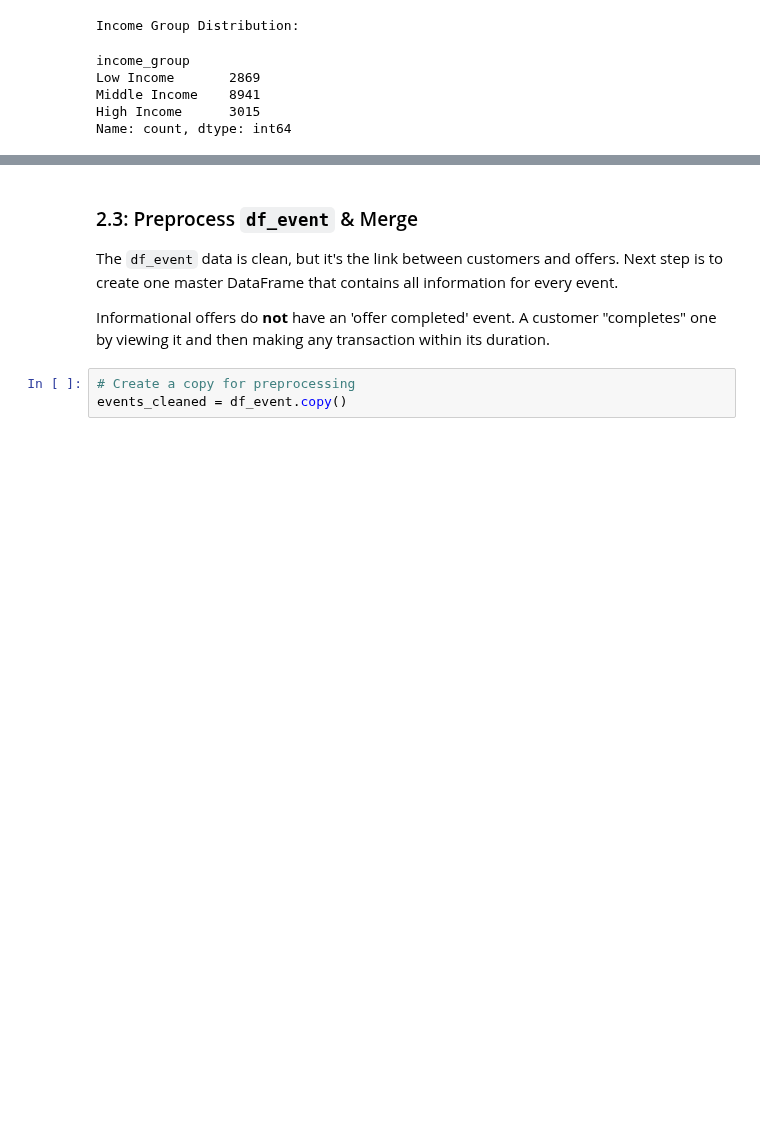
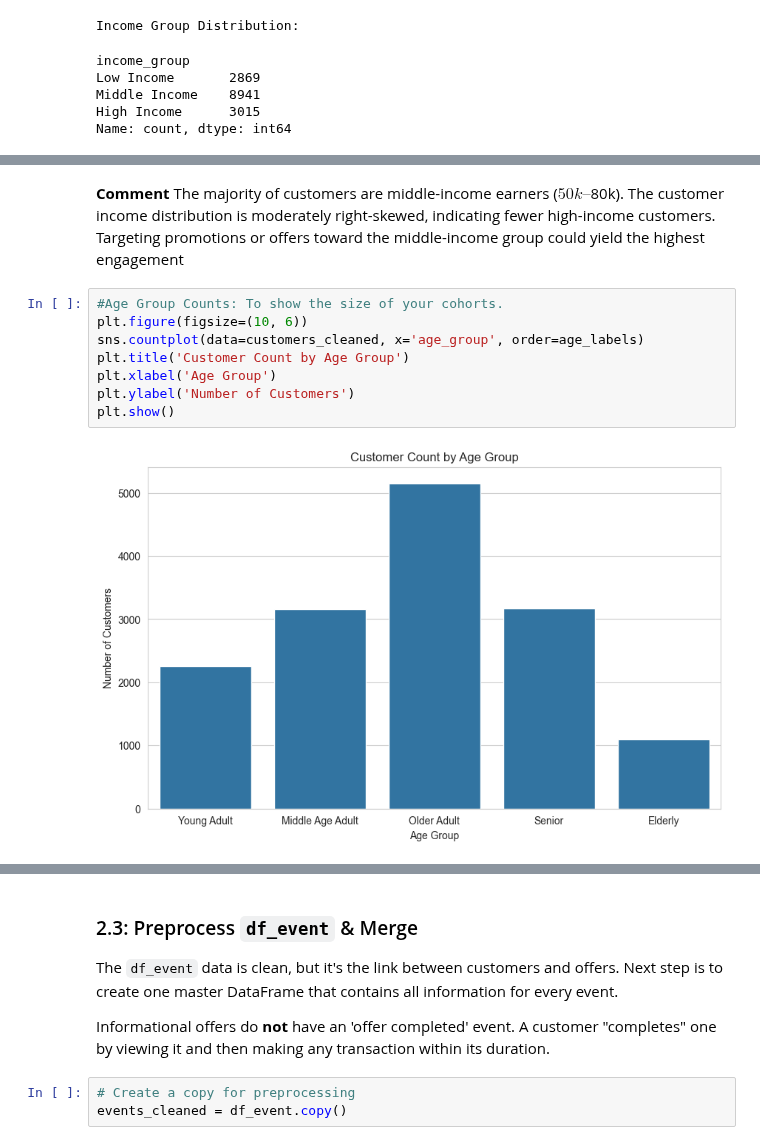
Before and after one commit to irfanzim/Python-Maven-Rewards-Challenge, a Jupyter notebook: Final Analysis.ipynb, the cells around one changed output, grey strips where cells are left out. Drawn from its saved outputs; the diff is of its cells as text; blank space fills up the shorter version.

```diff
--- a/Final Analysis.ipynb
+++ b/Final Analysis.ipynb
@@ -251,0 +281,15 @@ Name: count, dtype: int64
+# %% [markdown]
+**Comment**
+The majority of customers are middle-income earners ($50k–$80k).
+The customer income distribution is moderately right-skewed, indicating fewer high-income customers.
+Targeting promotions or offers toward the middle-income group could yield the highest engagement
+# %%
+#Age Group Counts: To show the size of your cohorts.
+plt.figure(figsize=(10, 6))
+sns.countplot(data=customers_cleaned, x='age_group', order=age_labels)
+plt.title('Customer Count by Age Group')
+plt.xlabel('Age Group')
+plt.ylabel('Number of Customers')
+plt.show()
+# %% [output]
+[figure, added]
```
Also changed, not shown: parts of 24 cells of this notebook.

┄┄┄┄┄┄

• **Work order**
Output the lines above verbatim, images excluded.

• **Your response**
Before and after one commit to irfanzim/Python-Maven-Rewards-Challenge, a Jupyter notebook: Final Analysis.ipynb, the cells around one changed output, grey strips where cells are left out. Drawn from its saved outputs; the diff is of its cells as text; blank space fills up the shorter version.

```diff
--- a/Final Analysis.ipynb
+++ b/Final Analysis.ipynb
@@ -251,0 +281,15 @@ Name: count, dtype: int64
+# %% [markdown]
+**Comment**
+The majority of customers are middle-income earners ($50k–$80k).
+The customer income distribution is moderately right-skewed, indicating fewer high-income customers.
+Targeting promotions or offers toward the middle-income group could yield the highest engagement
+# %%
+#Age Group Counts: To show the size of your cohorts.
+plt.figure(figsize=(10, 6))
+sns.countplot(data=customers_cleaned, x='age_group', order=age_labels)
+plt.title('Customer Count by Age Group')
+plt.xlabel('Age Group')
+plt.ylabel('Number of Customers')
+plt.show()
+# %% [output]
+[figure, added]
```
Also changed, not shown: parts of 24 cells of this notebook.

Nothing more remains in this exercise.